    Living It Up
    Book Description:

    Economic downturns and terrorist attacks notwithstanding, America's love affair with luxury continues unabated. Over the last several years, luxury spending in the United States has been growing four times faster than overall spending. It has been characterized by political leaders as vital to the health of the American economy as a whole, even as an act of patriotism. Accordingly, indices of consumer confidence and purchasing seem unaffected by recession. This necessary consumption of unnecessary items and services is going on at all but the lowest layers of society: J.C. Penney now offers day spa treatments; Kmart sells cashmere bedspreads.
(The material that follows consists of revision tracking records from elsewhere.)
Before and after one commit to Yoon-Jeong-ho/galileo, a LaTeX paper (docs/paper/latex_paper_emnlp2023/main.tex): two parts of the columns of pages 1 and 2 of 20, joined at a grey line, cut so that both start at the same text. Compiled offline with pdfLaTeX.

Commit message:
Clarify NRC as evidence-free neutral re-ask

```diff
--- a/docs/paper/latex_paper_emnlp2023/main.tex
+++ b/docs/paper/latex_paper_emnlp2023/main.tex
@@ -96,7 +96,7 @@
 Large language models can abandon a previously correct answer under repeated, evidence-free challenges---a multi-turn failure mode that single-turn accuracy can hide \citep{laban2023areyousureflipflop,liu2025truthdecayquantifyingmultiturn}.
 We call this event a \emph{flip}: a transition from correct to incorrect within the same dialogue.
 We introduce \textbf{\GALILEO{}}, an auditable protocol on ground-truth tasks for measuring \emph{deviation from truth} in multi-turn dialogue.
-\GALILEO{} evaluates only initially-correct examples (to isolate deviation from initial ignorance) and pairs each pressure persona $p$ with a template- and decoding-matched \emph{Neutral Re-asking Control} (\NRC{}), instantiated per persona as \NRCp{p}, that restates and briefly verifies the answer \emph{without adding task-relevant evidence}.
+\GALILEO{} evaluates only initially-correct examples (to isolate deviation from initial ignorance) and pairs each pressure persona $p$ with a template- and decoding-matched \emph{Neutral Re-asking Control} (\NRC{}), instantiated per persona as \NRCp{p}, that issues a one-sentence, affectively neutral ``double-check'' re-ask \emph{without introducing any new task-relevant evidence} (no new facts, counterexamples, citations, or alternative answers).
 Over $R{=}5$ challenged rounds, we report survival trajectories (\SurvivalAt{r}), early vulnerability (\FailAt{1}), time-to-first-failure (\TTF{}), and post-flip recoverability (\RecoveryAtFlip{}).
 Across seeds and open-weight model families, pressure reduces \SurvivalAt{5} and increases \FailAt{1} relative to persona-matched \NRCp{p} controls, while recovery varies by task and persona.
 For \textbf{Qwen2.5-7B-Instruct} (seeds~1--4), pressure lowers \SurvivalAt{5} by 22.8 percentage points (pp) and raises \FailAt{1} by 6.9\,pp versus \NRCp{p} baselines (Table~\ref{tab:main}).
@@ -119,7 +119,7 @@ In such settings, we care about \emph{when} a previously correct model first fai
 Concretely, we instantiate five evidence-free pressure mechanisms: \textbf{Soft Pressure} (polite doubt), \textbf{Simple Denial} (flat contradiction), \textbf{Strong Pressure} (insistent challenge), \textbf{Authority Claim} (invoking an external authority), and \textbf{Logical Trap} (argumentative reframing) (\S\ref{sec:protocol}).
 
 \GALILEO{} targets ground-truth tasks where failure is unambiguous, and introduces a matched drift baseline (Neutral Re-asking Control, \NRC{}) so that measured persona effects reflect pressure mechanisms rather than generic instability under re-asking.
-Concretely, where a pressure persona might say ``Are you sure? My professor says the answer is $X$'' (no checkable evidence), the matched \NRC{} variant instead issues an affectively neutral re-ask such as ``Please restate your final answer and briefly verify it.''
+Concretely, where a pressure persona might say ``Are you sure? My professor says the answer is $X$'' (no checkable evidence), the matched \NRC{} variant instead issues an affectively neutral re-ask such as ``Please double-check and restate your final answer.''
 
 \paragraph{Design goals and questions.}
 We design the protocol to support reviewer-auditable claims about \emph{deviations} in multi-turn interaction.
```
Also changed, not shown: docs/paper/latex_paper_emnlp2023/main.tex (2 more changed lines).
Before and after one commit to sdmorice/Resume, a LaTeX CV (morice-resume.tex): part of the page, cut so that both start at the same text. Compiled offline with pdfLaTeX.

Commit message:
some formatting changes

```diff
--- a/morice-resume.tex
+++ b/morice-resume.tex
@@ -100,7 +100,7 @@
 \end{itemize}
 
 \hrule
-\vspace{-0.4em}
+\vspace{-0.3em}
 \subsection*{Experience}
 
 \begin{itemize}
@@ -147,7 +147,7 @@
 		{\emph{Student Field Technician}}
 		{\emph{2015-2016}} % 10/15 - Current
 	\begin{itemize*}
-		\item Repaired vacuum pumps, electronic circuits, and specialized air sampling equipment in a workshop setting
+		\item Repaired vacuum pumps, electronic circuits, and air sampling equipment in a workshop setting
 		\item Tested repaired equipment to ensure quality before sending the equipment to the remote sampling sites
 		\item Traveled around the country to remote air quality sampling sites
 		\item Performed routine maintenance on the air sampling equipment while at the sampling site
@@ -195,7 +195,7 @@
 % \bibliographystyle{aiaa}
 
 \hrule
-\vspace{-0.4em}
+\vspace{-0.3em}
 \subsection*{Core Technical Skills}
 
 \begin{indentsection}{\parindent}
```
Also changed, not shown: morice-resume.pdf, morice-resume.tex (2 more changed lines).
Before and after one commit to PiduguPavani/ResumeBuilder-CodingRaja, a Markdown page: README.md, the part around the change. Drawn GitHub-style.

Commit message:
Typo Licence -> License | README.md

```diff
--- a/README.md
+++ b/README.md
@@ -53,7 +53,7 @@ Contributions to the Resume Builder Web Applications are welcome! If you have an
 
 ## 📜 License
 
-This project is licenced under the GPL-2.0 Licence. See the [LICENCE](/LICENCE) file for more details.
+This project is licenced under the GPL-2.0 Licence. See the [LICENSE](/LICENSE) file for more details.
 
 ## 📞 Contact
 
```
So many products are claiming luxury status today that the credibility of the category itself is strained: for example, the name "pashmina" had to be invented to top mere cashmere.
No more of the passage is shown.